Great transport links with Radyr train station and its proximity to the A470 and M4.
Another commonly mispronounced name, Rhiwbina (think Rewbyna to pronounce correctly) is located in the north of Cardiff, close to Whitchurch and Llanishen. Rhiwbina has a small but busy high street, or “village” to the locals, with many independent businesses offering haircuts, beauty treatments, vintage shops and several eateries.
There are three primary schools within the area and comprehensive schools in nearby suburbs of Whitchurch and Llanishen.
Rhiwbina has its own train station and the M4 and A470 are very nearby.

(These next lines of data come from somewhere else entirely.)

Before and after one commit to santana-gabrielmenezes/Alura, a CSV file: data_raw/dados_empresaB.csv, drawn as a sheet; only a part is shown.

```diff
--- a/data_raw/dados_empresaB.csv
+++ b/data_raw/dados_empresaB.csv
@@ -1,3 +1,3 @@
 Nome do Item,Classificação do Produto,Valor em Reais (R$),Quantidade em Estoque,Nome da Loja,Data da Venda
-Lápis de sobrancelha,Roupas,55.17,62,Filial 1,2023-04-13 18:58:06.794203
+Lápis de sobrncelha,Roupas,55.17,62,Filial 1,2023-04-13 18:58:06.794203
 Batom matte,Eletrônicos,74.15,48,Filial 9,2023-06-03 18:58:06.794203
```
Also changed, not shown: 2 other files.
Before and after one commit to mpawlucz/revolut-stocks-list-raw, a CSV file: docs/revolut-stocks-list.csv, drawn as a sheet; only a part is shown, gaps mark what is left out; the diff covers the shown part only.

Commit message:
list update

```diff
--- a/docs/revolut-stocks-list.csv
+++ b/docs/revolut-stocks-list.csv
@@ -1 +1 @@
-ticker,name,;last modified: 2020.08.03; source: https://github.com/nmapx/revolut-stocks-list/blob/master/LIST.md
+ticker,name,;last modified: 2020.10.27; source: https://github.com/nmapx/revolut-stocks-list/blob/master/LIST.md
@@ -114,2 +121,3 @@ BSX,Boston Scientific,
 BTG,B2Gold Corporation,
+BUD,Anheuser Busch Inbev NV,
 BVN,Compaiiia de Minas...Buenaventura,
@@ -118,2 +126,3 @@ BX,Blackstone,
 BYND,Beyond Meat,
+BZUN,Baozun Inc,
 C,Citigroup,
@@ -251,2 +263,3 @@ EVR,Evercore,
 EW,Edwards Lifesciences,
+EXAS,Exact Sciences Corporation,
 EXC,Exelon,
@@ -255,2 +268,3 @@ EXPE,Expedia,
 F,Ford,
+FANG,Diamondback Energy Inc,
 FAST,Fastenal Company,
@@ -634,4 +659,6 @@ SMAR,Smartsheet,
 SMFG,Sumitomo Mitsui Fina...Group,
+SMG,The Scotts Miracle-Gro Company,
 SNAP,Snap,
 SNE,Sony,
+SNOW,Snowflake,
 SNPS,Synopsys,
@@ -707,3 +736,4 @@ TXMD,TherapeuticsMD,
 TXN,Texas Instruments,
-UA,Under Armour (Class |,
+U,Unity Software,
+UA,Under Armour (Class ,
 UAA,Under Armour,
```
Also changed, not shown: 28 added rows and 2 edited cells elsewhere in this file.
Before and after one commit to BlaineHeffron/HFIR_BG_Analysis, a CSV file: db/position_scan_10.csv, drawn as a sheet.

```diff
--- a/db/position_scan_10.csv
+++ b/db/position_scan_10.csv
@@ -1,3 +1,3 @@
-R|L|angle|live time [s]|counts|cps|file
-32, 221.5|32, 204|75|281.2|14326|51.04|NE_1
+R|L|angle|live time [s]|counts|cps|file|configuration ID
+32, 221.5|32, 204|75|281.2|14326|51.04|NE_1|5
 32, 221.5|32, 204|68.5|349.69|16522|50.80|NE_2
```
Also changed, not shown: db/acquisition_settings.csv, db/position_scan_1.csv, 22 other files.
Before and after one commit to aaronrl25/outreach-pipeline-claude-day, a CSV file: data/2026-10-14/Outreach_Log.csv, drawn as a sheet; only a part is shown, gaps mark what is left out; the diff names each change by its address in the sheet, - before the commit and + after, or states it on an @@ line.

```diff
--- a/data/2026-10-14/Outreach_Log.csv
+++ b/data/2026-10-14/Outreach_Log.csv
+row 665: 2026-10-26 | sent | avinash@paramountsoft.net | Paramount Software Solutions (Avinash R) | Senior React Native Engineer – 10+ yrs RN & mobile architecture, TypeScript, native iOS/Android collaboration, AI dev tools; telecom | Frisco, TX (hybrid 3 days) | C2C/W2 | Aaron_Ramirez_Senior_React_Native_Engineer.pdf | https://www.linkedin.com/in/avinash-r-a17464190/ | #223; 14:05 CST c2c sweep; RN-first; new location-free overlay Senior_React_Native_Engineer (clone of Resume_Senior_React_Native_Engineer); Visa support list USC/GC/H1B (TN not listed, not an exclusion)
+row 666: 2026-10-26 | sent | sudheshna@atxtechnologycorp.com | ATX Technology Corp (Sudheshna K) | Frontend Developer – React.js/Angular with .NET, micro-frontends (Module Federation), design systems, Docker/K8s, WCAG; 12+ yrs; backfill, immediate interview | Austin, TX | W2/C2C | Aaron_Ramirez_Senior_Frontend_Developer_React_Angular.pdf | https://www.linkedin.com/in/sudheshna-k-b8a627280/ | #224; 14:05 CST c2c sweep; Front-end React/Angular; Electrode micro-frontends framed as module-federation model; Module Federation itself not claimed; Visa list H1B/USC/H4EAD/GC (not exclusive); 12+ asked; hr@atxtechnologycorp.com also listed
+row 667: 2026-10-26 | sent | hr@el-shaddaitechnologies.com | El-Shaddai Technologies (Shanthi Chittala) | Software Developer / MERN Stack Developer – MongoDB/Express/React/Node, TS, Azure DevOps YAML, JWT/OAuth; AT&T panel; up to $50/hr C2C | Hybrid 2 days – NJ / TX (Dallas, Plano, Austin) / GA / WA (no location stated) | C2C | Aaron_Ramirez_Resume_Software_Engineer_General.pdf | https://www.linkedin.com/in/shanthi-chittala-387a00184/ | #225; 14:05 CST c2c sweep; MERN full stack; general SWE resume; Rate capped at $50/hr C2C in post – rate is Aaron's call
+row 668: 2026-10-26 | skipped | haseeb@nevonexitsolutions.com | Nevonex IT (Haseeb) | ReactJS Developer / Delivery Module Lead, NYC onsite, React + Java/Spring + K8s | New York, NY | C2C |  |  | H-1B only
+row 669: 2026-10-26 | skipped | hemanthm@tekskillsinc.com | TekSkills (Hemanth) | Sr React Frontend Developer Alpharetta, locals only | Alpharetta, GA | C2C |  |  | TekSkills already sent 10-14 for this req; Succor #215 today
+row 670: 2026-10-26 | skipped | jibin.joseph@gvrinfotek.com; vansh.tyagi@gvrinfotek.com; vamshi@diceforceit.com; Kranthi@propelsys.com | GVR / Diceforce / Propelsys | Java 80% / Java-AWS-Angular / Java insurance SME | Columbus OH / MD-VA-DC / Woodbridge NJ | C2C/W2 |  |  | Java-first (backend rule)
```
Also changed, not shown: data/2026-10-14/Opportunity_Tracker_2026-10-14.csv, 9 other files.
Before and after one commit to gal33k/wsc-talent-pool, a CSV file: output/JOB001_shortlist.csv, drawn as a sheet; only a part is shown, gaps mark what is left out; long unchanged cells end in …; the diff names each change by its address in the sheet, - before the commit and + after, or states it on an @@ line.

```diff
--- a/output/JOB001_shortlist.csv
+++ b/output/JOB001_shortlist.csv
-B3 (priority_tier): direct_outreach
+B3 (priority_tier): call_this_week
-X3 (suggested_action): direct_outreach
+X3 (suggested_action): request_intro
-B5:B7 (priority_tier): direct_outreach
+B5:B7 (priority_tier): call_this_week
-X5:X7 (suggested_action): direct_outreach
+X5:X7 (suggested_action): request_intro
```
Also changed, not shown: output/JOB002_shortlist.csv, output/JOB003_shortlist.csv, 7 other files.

Riverside is an inner-city area and community, consisting mainly of Victorian terraced houses. The area has sizeable communities of Bangladeshi, Sikh and Chinese heritage, particularly around Tudor Street. Riverside has a number of Chinese, Halal, Indian, and West Indian shops selling a great range of foods.
Roath is north-east of the city, though much of Roath would be considered to be within walking distance of the main city centre. The bustling shopping area of Albany Road, City Road, and Wellfield Road are home to many independent stores, restaurants and cafés. The area is characterised by its several tree-lined avenues and Victorian era terraced streets. Roath houses a very diverse population including a large number of students, being very close to the main university campuses, a large ethnic minority population and many young professionals.
See Cyncoed / Roath Park for information on Roath Park.
Not to be confused with Rhymney, Rumney is located in the east of Cardiff. Rumney and Tremorfa are predominantly residential areas with a variety of social and private housing. Both are close to many shopping outlets on Newport Rd.
A name which is often a source of amusement to visitors (yes, you say it how you think!) Splott is an inner city area located just east of the centre of Cardiff. Most of the houses are small Victorian terraces, built during the expansion of the City’s iron and steel industry to house factory workers. There is a strong community focus and the area of Clifton Street and Broadway are home to many local shops.
Cardiff city Centre is within walking distance and as such, there is a diverse population in Splott including young professionals, families and students.
A village with a rural feel located in the west of the city of Cardiff, near Fairwater and Ely. The village is home to St Fagans National History Museum (formerly called the Welsh Folk Museum and the Museum of Welsh Life) which includes St Fagans Castle and gardens. There are plenty of listed buildings, old stone cottages and a local church and pub, plus newer housing developments nearby.
Contrary to Old St Mellons, St Mellons is a newer, much larger area made up of modern housing, council housing and business/retail parks. The area is located next to Junction 29a of the A48. There is no railway station but bus services run frequently between the area and Cardiff Central Station.
Located in North Cardiff, this is a popular area to live with a relatively modern housing stock dating mainly from the late 1980s and beyond. Thornhill has a centralised precinct, Sainsbury’s supermarket, 3 pubs, plus a post office and medical centre. Thornhill is served by Lisvane and Thornhill railway station with regular bus services.
Located in north Cardiff, this popular suburb contains a number of schools, a bustling high street known as “the village”, plus several pubs, eateries and independent shops.
Whitchurch lies between two rail lines, Llandaff and Coryton and has good access links to the M4.